↓↓↓
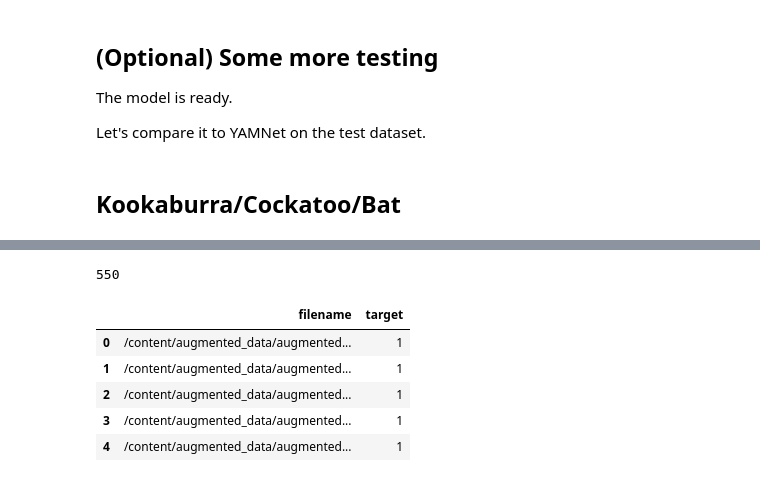
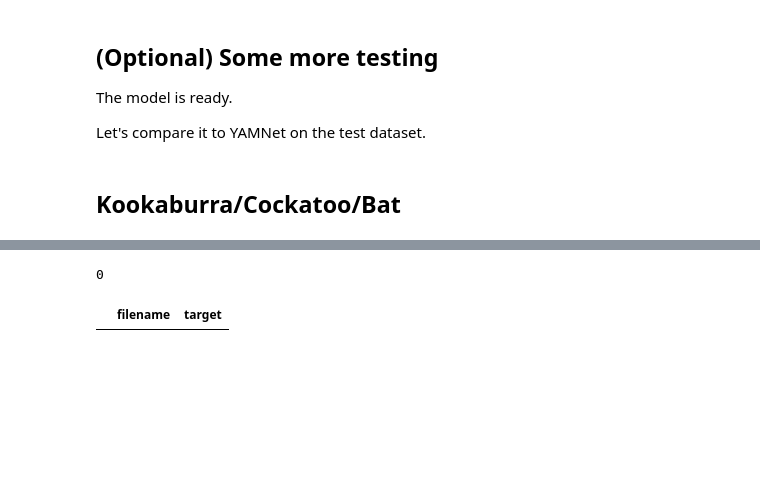
Before and after one commit to larv0001/test, a Jupyter notebook: site/en/tutorials/audio/transfer_learning_audio.ipynb, the cells around one changed output, grey strips where cells are left out. Cells and saved outputs as stored; diff of their text form; code cells hidden in the pictures; blank space fills up the shorter version.

```diff
--- a/site/en/tutorials/audio/transfer_learning_audio.ipynb
+++ b/site/en/tutorials/audio/transfer_learning_audio.ipynb
@@ -566,21 +546,24 @@ yamnet_model = hub.load(yamnet_model_handle)
 # %%
 import glob
 import pandas as pd
 
-my_classes = ['kookaburra', 'bat', 'cockatoo']  # Multi-class
+my_classes = ['kookaburra', 'bat', 'cockatoo']
 base_data_path = '/content/augmented_data/'
 
 filenames = glob.glob(base_data_path + '**/*.wav', recursive=True)  # Recursive to handle subfolders
-targets = [my_classes.index(c) for f in filenames for c in my_classes if c in os.path.basename(f).lower()]  # 0 for kookaburra, 1 for bat, 2 for cockatoo
 
-my_pd_data = pd.DataFrame({'filename': filenames, 'target': targets}).astype({'filename': 'str'})
-print(len(filenames))  # Debug: Should be combined total from all classes
+targets = []
+valid_filenames = []
+for f in filenames:
+    basename = os.path.basename(f).lower()
+    matching_c = next((c for c in my_classes if c in basename), None)
+    if matching_c:
+        valid_filenames.append(f)
+        targets.append(my_classes.index(matching_c))
+
+my_pd_data = pd.DataFrame({'filename': valid_filenames, 'target': targets}).astype({'filename': 'object'})
+print(len(valid_filenames))  # Debug: Should be combined total from all classes
 my_pd_data.head()
 # %% [output]
-550
+0
 |  | filename | target |
-| 0 | /content/augmented_data/augmented... | 1 |
-| 1 | /content/augmented_data/augmented... | 1 |
-| 2 | /content/augmented_data/augmented... | 1 |
-| 3 | /content/augmented_data/augmented... | 1 |
-| 4 | /content/augmented_data/augmented... | 1 |
```
Also changed, not shown: parts of 6 cells of this notebook.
↑↑↑
[TASK REQUIREMENTS]: Images are not wanted in the copy. Please print the material above exactly.

[EXERCISE ANSWER]:
Before and after one commit to larv0001/test, a Jupyter notebook: site/en/tutorials/audio/transfer_learning_audio.ipynb, the cells around one changed output, grey strips where cells are left out. Cells and saved outputs as stored; diff of their text form; code cells hidden in the pictures; blank space fills up the shorter version.

```diff
--- a/site/en/tutorials/audio/transfer_learning_audio.ipynb
+++ b/site/en/tutorials/audio/transfer_learning_audio.ipynb
@@ -566,21 +546,24 @@ yamnet_model = hub.load(yamnet_model_handle)
 # %%
 import glob
 import pandas as pd
 
-my_classes = ['kookaburra', 'bat', 'cockatoo']  # Multi-class
+my_classes = ['kookaburra', 'bat', 'cockatoo']
 base_data_path = '/content/augmented_data/'
 
 filenames = glob.glob(base_data_path + '**/*.wav', recursive=True)  # Recursive to handle subfolders
-targets = [my_classes.index(c) for f in filenames for c in my_classes if c in os.path.basename(f).lower()]  # 0 for kookaburra, 1 for bat, 2 for cockatoo
 
-my_pd_data = pd.DataFrame({'filename': filenames, 'target': targets}).astype({'filename': 'str'})
-print(len(filenames))  # Debug: Should be combined total from all classes
+targets = []
+valid_filenames = []
+for f in filenames:
+    basename = os.path.basename(f).lower()
+    matching_c = next((c for c in my_classes if c in basename), None)
+    if matching_c:
+        valid_filenames.append(f)
+        targets.append(my_classes.index(matching_c))
+
+my_pd_data = pd.DataFrame({'filename': valid_filenames, 'target': targets}).astype({'filename': 'object'})
+print(len(valid_filenames))  # Debug: Should be combined total from all classes
 my_pd_data.head()
 # %% [output]
-550
+0
 |  | filename | target |
-| 0 | /content/augmented_data/augmented... | 1 |
-| 1 | /content/augmented_data/augmented... | 1 |
-| 2 | /content/augmented_data/augmented... | 1 |
-| 3 | /content/augmented_data/augmented... | 1 |
-| 4 | /content/augmented_data/augmented... | 1 |
```
Also changed, not shown: parts of 6 cells of this notebook.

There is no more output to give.